I generally do not use Sergei Lavrov's definitions as a rule. I'm asking about your definition. You called it ethnic cleansing. If you and Mr Lavrov go round exaggerating, that's your business. To me, it seems hysterical. Don't backtrack by saying the definition is vague. Narva was not ethnically cleansed. It makes you seem silly to say so.

Who are the stateless? I know plenty of Russian-speakers who are Estonian citizens. But who are the stateless? What language do they speak?
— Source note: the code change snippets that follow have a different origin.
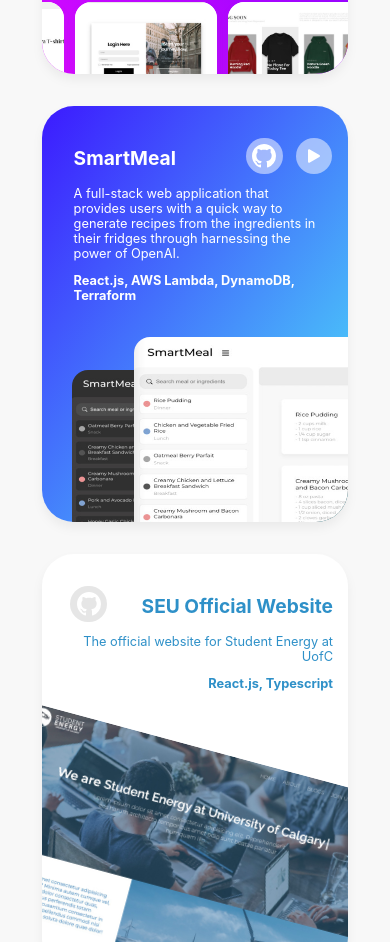
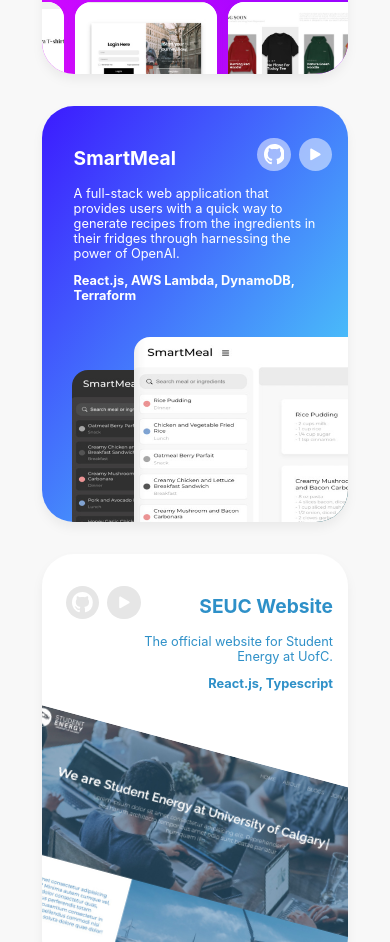
Before and after one commit to podgaietska/Personal-Portfolio, a React (Create React App) app: page / in a window 390 px wide. Shown: the part 2022-2964 px from the top of the page. Built offline with nearby package versions, Linux system fonts and the light colour scheme.

Commit message:
layout fix

```diff
--- a/src/App.css
+++ b/src/App.css
@@ -723,6 +723,11 @@ a{
 
 @media screen and (max-width: 440px){
 
+  .link-icons a{
+    font-size: 1.3rem;
+    margin-left: 0.5rem;
+  }
+
   .project-info{
     width: 80%;
     padding: 2.5rem 1rem 0 2rem;
@@ -766,8 +771,18 @@ a{
     height: 200px;
   }
 
+
   .large-project.java .project-info{
     width: 70%;
+  }
+
+  .small-project.seu .project-info h1{
+    width: 60%;
+    text-align: end;
+  }
+
+  .small-project.seu .project-description{
+    width: 80%;
   }
 
   .projects-container{
@@ -794,7 +809,7 @@ a{
   .moving-text-container{
     width: 900%;
     position: absolute;
-    bottom: 0;
+    bottom: -5%;
     left: -25%;
   }
 }
--- a/src/components/Contact.jsx
+++ b/src/components/Contact.jsx
@@ -4,7 +4,7 @@ function Contact(){
     return (
         <section className="contact-container section" id="contact">
             <h1>Contact Me</h1>
-            <p className="email">Send me an <a href="mailto:podgaietska.m@gmail.com" style={{ color: "#00B2F9", cursor: "pointer"}}>email!</a></p>
+            <p className="email">Get in touch with me through <a href="mailto:podgaietska.m@gmail.com" style={{ color: "#00B2F9", cursor: "pointer"}}>email</a>!</p>
             <p>Or find me on:</p>
             <div className="other-links">
                 <a href="https://github.com/podgaietska" target="_blank" rel="noopener noreferrer"><BiLogoGithub className="icon"/></a>
--- a/src/components/Projects.jsx
+++ b/src/components/Projects.jsx
@@ -130,10 +130,13 @@ function Projects(){
                             <div className="icon">
                                 <a href="https://github.com/studentenergyuofc/seucalgary-website" target="_blank" rel="noopener noreferrer"><BsGithub /></a>
                             </div>
+                            <div className="icon">
+                                <a href="https://studentenergyuofc.org/" target="_blank" rel="noopener noreferrer"><BsPlayFill /></a>
+                            </div>
                         </div>
                         <div className="project-info">
-                            <h1>SEU Official Website</h1>
-                            <p className="project-description">The official website for Student Energy at UofC</p>
+                            <h1>SEUC Website</h1>
+                            <p className="project-description">The official website for Student Energy at UofC.</p>
                             <p className="techstack">React.js, Typescript</p>
                         </div>
                         <div className="seu-website-image">
@@ -181,7 +184,7 @@ function Projects(){
                     <div className="large-project airline">
                         <div className="link-icons">
                             <div className="icon">
-                                <a href="https://github.com/podgaietska/SmartMeal-Fullstack-App" target="_blank" rel="noopener noreferrer"><BsGithub /></a>
+                                <a href="https://github.com/podgaietska/AirlineSystem-Backend" target="_blank" rel="noopener noreferrer"><BsGithub /></a>
                             </div>
                         </div>
                         <div className="project-info java airline">
--- a/src/components/Skills.jsx
+++ b/src/components/Skills.jsx
@@ -1,7 +1,7 @@
 import { motion } from 'framer-motion';
 
 function Skills(){
-    const skills = ['Python', 'JavaScript', 'TypeScript', 'C', 'C++', 'Java', 'HTML', 'CSS', 'Bootstrap', 'React.js', 'Django', 'Node.js', 'Express.js', 'MongoDB', 'PostgreSQL', 'MySQL', 'DynamoDB', 'Terraform', 'AWS', 'REST', 'Git', 'Docker']
+    const skills = ['Python', 'JavaScript', 'TypeScript', 'C', 'C++', 'Java', 'HTML', 'CSS', 'Bootstrap', 'React.js', 'Django', 'Spring Boot', 'Node.js', 'Express.js', 'MongoDB', 'PostgreSQL', 'MySQL', 'DynamoDB', 'Terraform', 'AWS', 'REST', 'Git', 'Docker']
 
     const fadeInAnimationVariants = {
         initial: {
```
Estonia had a population of 1 340 602 as recorded in January 2008. Population has declined by 200 000 since 1990 and population growth is currently stagnant (perhaps the solution would have been to grant citizenship to more people). The Russian minority was 26% in 2006. The number of stateless consists of 116 237 people. That is a very large minority, and, as you know, these are predominantly Russian-speakers. So, being Russian-speaking and stateless are not the same thing, but being stateless and Russian-speaking pretty much is! It ain't that complicated.

Nice article. Narva seems to be getting on quite nicely (having been rebuilt by its people), but it is a concern that 35 000 out of 66 000 were not welcomed into the Estonian State. The politicians of Estonia created a big problem that divided the country, rendered all their talk about democratic values and principles meaningless and sent a big signal to many European countries that Estonia is a country which tolerates discriminatory legislation (when the EU is constantly passing legislation to reduce discrimination). That's an Estonian problem of course.

Look, Giustino, I'm not a lonely voice. Monitoring reports and committee reports which study Estonia's compliance on international conventions constantly come back to this issue of the stateless. If the government's committees can see it as a problem, and international bodies can, why can't you? Why can't Edward?

The policies that led to the creation of the stateless were wickedly narrow-minded, and the continued existence of the stateless (13 400 in Narva!), fuels resentments and creates a real practical problem.

There were choices. Lithiuania made the right one, Estonia was led astray by its politicians.